**INFORMATION**
<<<<

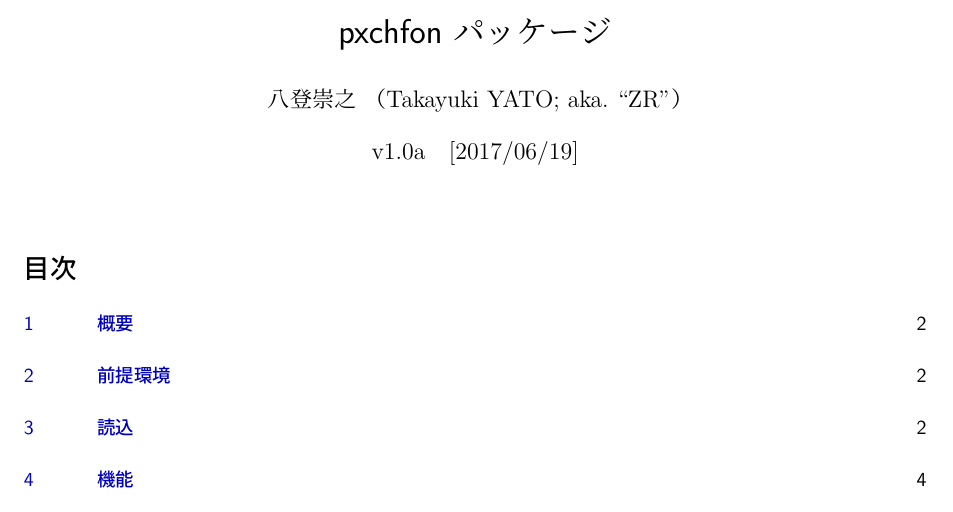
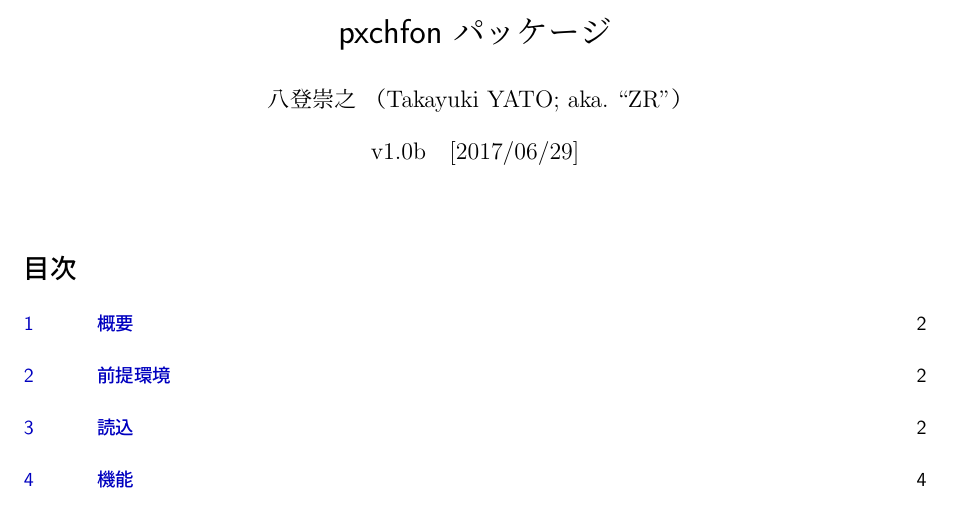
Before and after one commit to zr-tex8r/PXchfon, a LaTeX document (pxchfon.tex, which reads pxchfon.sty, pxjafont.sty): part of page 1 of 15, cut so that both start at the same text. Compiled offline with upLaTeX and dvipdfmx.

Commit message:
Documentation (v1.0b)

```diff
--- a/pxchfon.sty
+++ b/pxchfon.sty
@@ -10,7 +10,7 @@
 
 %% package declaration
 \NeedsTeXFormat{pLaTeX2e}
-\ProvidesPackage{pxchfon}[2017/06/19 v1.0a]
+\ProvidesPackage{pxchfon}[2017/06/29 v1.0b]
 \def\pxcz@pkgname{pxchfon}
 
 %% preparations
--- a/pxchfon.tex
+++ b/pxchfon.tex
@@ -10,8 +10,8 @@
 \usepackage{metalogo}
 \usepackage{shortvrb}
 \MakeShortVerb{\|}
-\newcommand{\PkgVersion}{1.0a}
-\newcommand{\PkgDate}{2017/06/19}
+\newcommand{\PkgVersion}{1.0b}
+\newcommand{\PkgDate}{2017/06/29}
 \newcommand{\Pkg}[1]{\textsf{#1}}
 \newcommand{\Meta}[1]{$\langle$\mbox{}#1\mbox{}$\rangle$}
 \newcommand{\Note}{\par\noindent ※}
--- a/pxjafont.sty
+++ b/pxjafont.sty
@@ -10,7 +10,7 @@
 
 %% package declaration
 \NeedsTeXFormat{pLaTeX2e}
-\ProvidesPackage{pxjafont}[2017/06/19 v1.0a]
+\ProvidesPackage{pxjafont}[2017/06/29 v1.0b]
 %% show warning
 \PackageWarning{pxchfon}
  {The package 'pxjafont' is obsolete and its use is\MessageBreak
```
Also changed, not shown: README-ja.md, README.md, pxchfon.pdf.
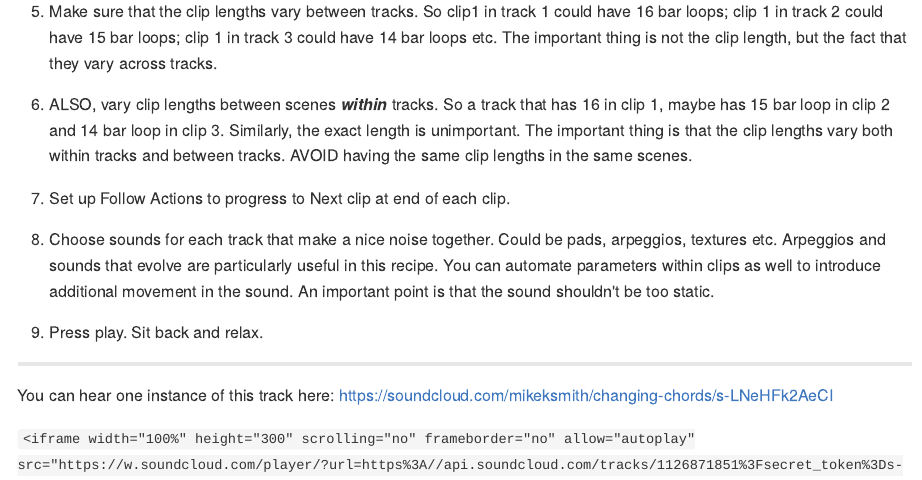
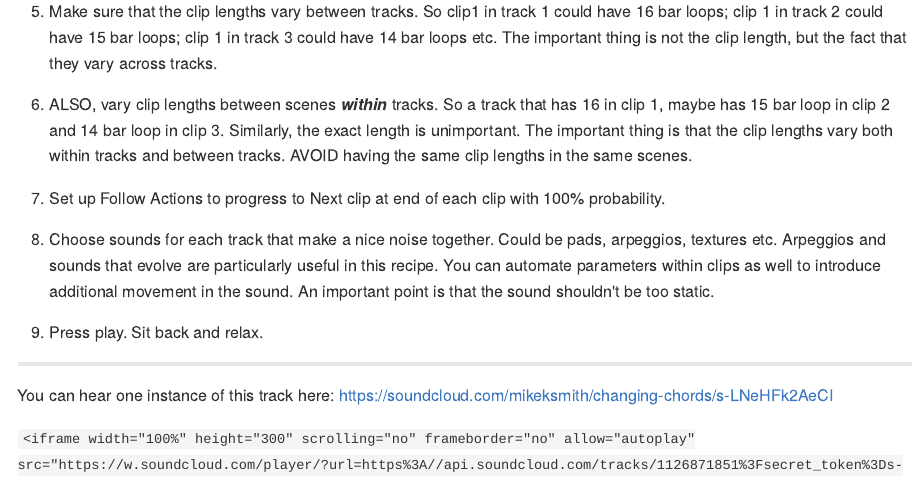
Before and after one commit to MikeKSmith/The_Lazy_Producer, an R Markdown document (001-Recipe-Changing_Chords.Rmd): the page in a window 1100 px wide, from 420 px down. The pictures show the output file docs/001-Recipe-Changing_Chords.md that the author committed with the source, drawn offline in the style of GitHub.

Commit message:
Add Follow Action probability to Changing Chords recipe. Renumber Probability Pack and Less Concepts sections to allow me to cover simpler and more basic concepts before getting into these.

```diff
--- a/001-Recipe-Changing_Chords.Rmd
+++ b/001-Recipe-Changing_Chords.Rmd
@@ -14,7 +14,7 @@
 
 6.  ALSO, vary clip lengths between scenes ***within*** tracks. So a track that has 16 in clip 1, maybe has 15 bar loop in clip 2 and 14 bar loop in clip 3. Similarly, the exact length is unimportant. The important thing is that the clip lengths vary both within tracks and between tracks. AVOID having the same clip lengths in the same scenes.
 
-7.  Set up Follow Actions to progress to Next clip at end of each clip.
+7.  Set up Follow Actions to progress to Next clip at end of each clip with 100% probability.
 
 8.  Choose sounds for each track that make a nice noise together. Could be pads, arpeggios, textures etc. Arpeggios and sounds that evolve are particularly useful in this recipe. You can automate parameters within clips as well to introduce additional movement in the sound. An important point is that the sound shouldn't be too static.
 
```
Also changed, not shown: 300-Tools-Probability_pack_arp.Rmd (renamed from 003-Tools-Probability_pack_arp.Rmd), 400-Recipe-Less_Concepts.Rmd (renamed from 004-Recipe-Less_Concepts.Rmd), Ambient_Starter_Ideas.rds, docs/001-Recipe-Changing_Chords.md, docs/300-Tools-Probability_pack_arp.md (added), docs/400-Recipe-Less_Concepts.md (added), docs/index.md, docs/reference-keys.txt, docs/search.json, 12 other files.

>>>>

**WHAT TO PRODUCE**
Please find out how many lines of the material contain the string "newcommand" and answer with the count alone.

**SOLUTION TO THIS PROBLEM**
7